“I am drawn to these sorts of subjects,” Dick says. “They’re fertile ground for discussing larger issues in American society.”
“The Invisible War” reports, using Defense Department statistics, that more than 20 percent of women in the military have reported a sexual assault. The department estimates that about 80 percent of such assaults, which affect many men as well as women, are not reported. (Some of these same numbers have been featured recently in a “Doonesbury” story line.)
The film notes that women are often penalized for alleging sexual assault and are required to report such attacks to their chain-of-command superior, who in some cases is the accused rapist. Single women raped by married men have been charged with adultery, while their attackers go unpunished.
The standard U.S. military approach to sexual assault is designed “to help women get raped better,” Army criminal investigator Sgt. Myla Haider says in the movie.

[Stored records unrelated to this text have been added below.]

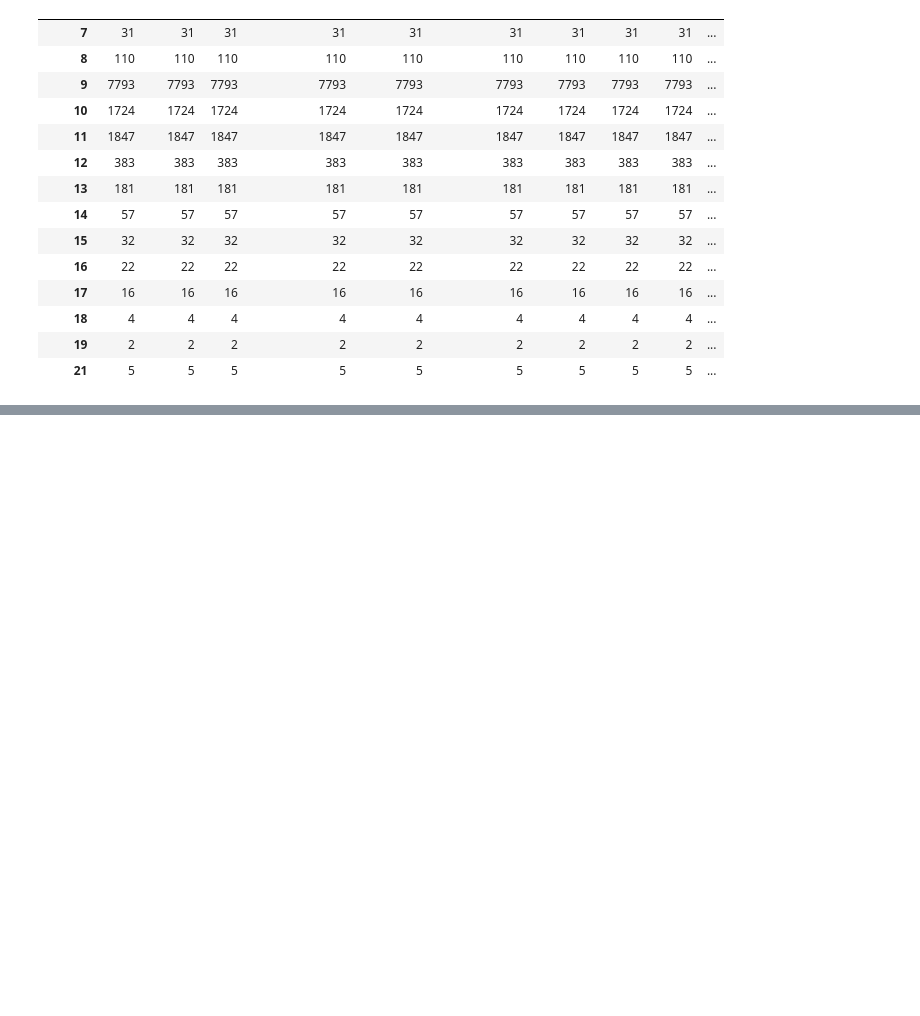
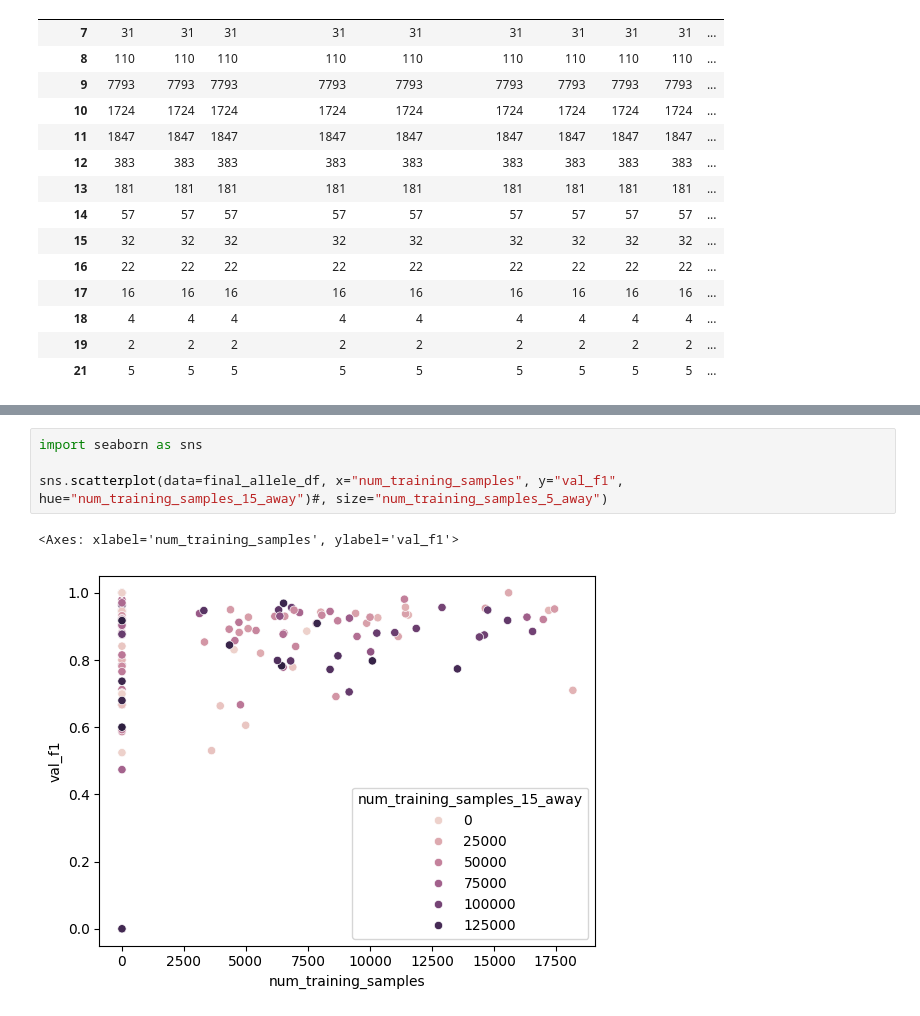
Before and after one commit to jrouhana/MHC_Class_I_Playground, a Jupyter notebook: notebooks/pan_specific_analysis.ipynb, the cells around one changed output, grey strips where cells are left out. Drawn from its saved outputs; the diff is of its cells as text; blank space fills up the shorter version.

```diff
--- a/notebooks/pan_specific_analysis.ipynb
+++ b/notebooks/pan_specific_analysis.ipynb
@@ -562,0 +678,7 @@ train_df.query('((Allele == "A0201") & (label == 0))').groupby("Length").count()
+# %%
+import seaborn as sns
+
+sns.scatterplot(data=final_allele_df, x="num_training_samples", y="val_f1", hue="num_training_samples_15_away")#, size="num_training_samples_5_away")
+# %% [output]
+<Axes: xlabel='num_training_samples', ylabel='val_f1'>
+[figure, added]
```
Also changed, not shown: parts of 30 cells of this notebook, 4 other files.
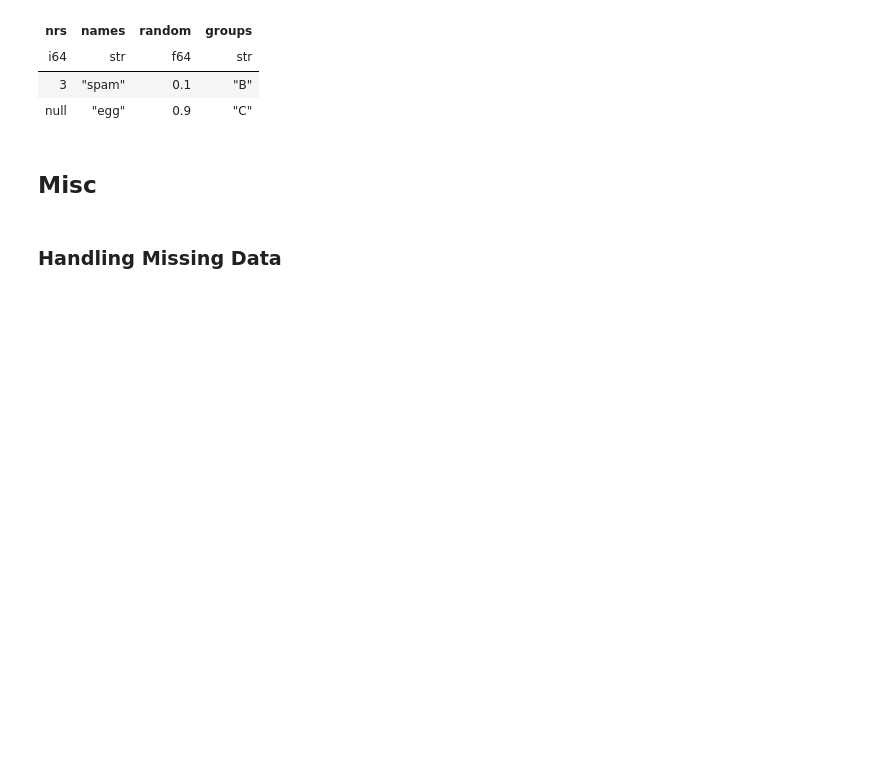
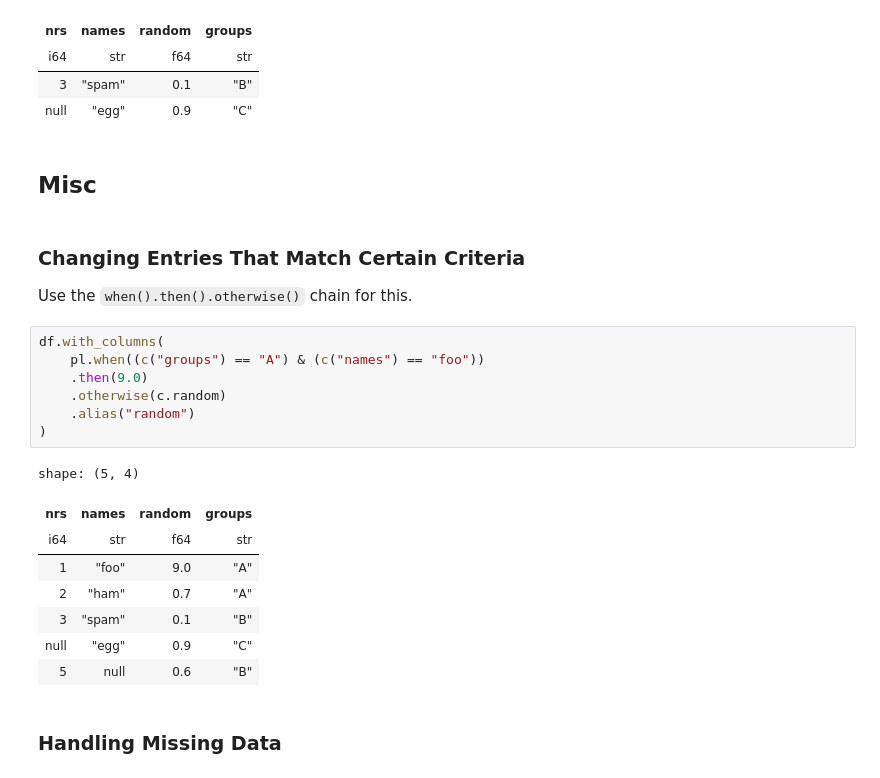
Before and after one commit to sotte/polars-tutorial, a Jupyter notebook: polars-tutorial.ipynb, the cells around one changed output. Drawn from its saved outputs; the diff is of its cells as text; blank space fills up the shorter version.

```diff
--- a/polars-tutorial.ipynb
+++ b/polars-tutorial.ipynb
@@ -637,6 +638,25 @@ shape: (2, 4)
 | null | "egg" | 0.9 | "C" |
 # %% [markdown]
 ## Misc
+# %% [markdown]
+### Changing Entries That Match Certain Criteria
+Use the `when().then().otherwise()` chain for this.
+# %%
+df.with_columns(
+    pl.when((c("groups") == "A") & (c("names") == "foo"))
+    .then(9.0)
+    .otherwise(c.random)
+    .alias("random")
+)
+# %% [output]
+shape: (5, 4)
+| nrs | names | random | groups |
+| i64 | str | f64 | str |
+| 1 | "foo" | 9.0 | "A" |
+| 2 | "ham" | 0.7 | "A" |
+| 3 | "spam" | 0.1 | "B" |
+| null | "egg" | 0.9 | "C" |
+| 5 | null | 0.6 | "B" |
 # %% [markdown]
 ### Handling Missing Data
 # %%
```
Also changed, not shown: parts of 13 cells of this notebook, 2 other files.
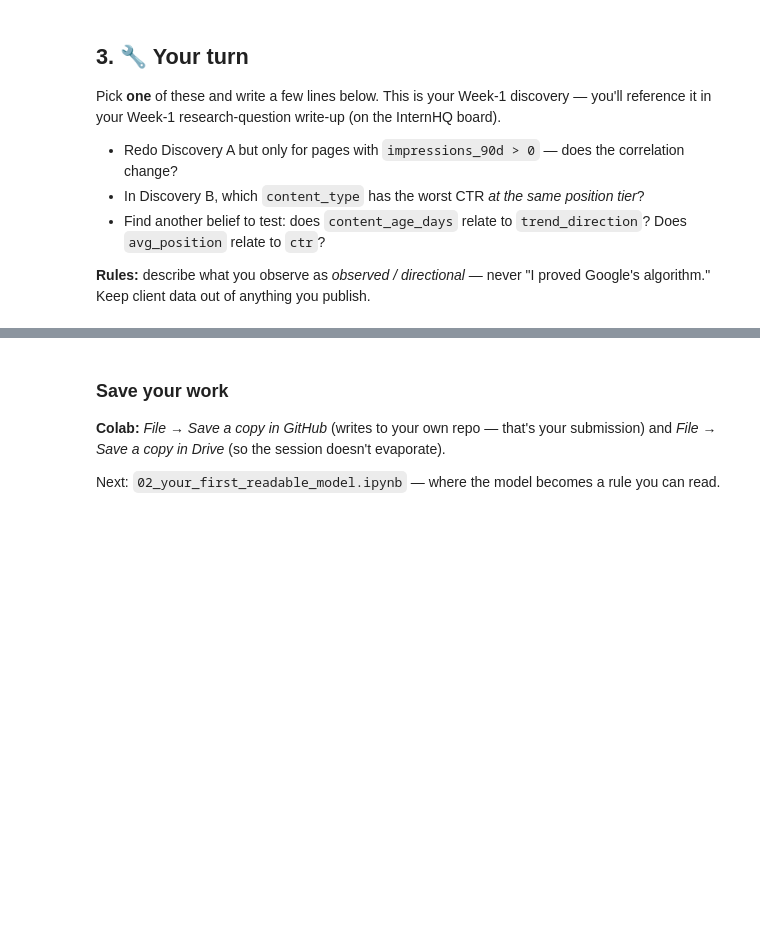
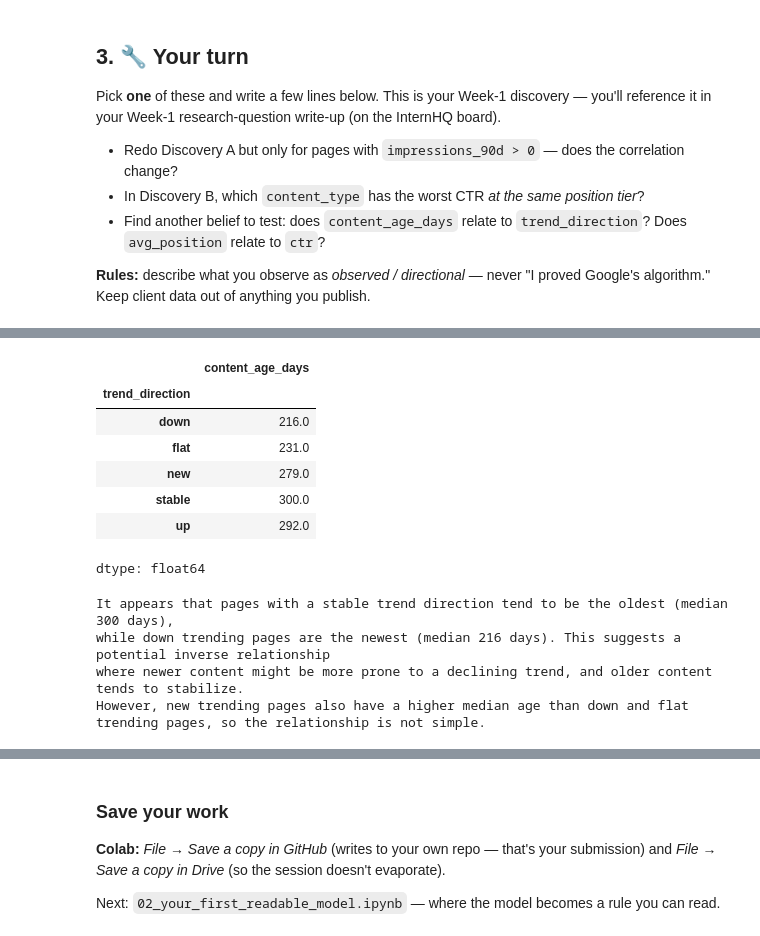
Before and after one commit to Samiya-AW/FlyRankAI-ML-Internship-assignment-capstone, a Jupyter notebook: notebooks/01_first_look_and_discovery.ipynb, the cells around one changed output, grey strips where cells are left out. Cells and saved outputs as stored; diff of their text form; code cells hidden in the pictures; blank space fills up the shorter version.

```diff
--- a/notebooks/01_first_look_and_discovery.ipynb
+++ b/notebooks/01_first_look_and_discovery.ipynb
@@ -101,0 +186,19 @@ Pick **one** of these and write a few lines below. This is your Week-1 discovery
+# %%
+# Find another belief to test: does content_age_days relate to trend_direction?
+
+content_age_by_trend = df.groupby('trend_direction')['content_age_days'].median()
+display(content_age_by_trend.round(0))
+print('\nIt appears that pages with a stable trend direction tend to be the oldest (median 300 days), \nwhile down trending pages are the newest (median 216 days). This suggests a potential inverse relationship \nwhere newer content might be more prone to a declining trend, and older content tends to stabilize. \nHowever, new trending pages also have a higher median age than down and flat trending pages, so the relationship is not simple.')
+# %% [output]
+|  | content_age_days |
+| trend_direction |  |
+| down | 216.0 |
+| flat | 231.0 |
+| new | 279.0 |
+| stable | 300.0 |
+| up | 292.0 |
+dtype: float64
+It appears that pages with a stable trend direction tend to be the oldest (median 300 days),
+while down trending pages are the newest (median 216 days). This suggests a potential inverse relationship
+where newer content might be more prone to a declining trend, and older content tends to stabilize.
+However, new trending pages also have a higher median age than down and flat trending pages, so the relationship is not simple.
```
Also changed, not shown: parts of 10 cells of this notebook.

“We aren’t going to comment on the film or the cases in the film,” says Cynthia O. Smith, a spokeswoman for the Defense Department’s press office. But she notes that procedures have changed since Leon E. Panetta became defense secretary last year.
After interviewing more than 70 victims — they use the term “survivors” — Dick and Ziering are not disinterested observers. They visited Washington early this month with the hope of reaching filmgoers and policy shapers.
“There are two audiences for this movie,” says Dick, sitting with his collaborator in a downtown theater one morning. “There’s the usual documentary audience, and then there are the decision makers.”
Since “The Invisible War” won the Audience Award for best documentary at the Sundance Film Festival in January, copies have circulated at the Pentagon and on Capitol Hill. “We call it a grass-top, rather than a grass-roots, approach,” Ziering says.
“We know that Panetta has seen it, and that he was very moved,” Dick says. The movie now ends with the note that Panetta has changed procedures for prosecuting sexual assault in the military, taking responsibility for the cases away from local unit commanders.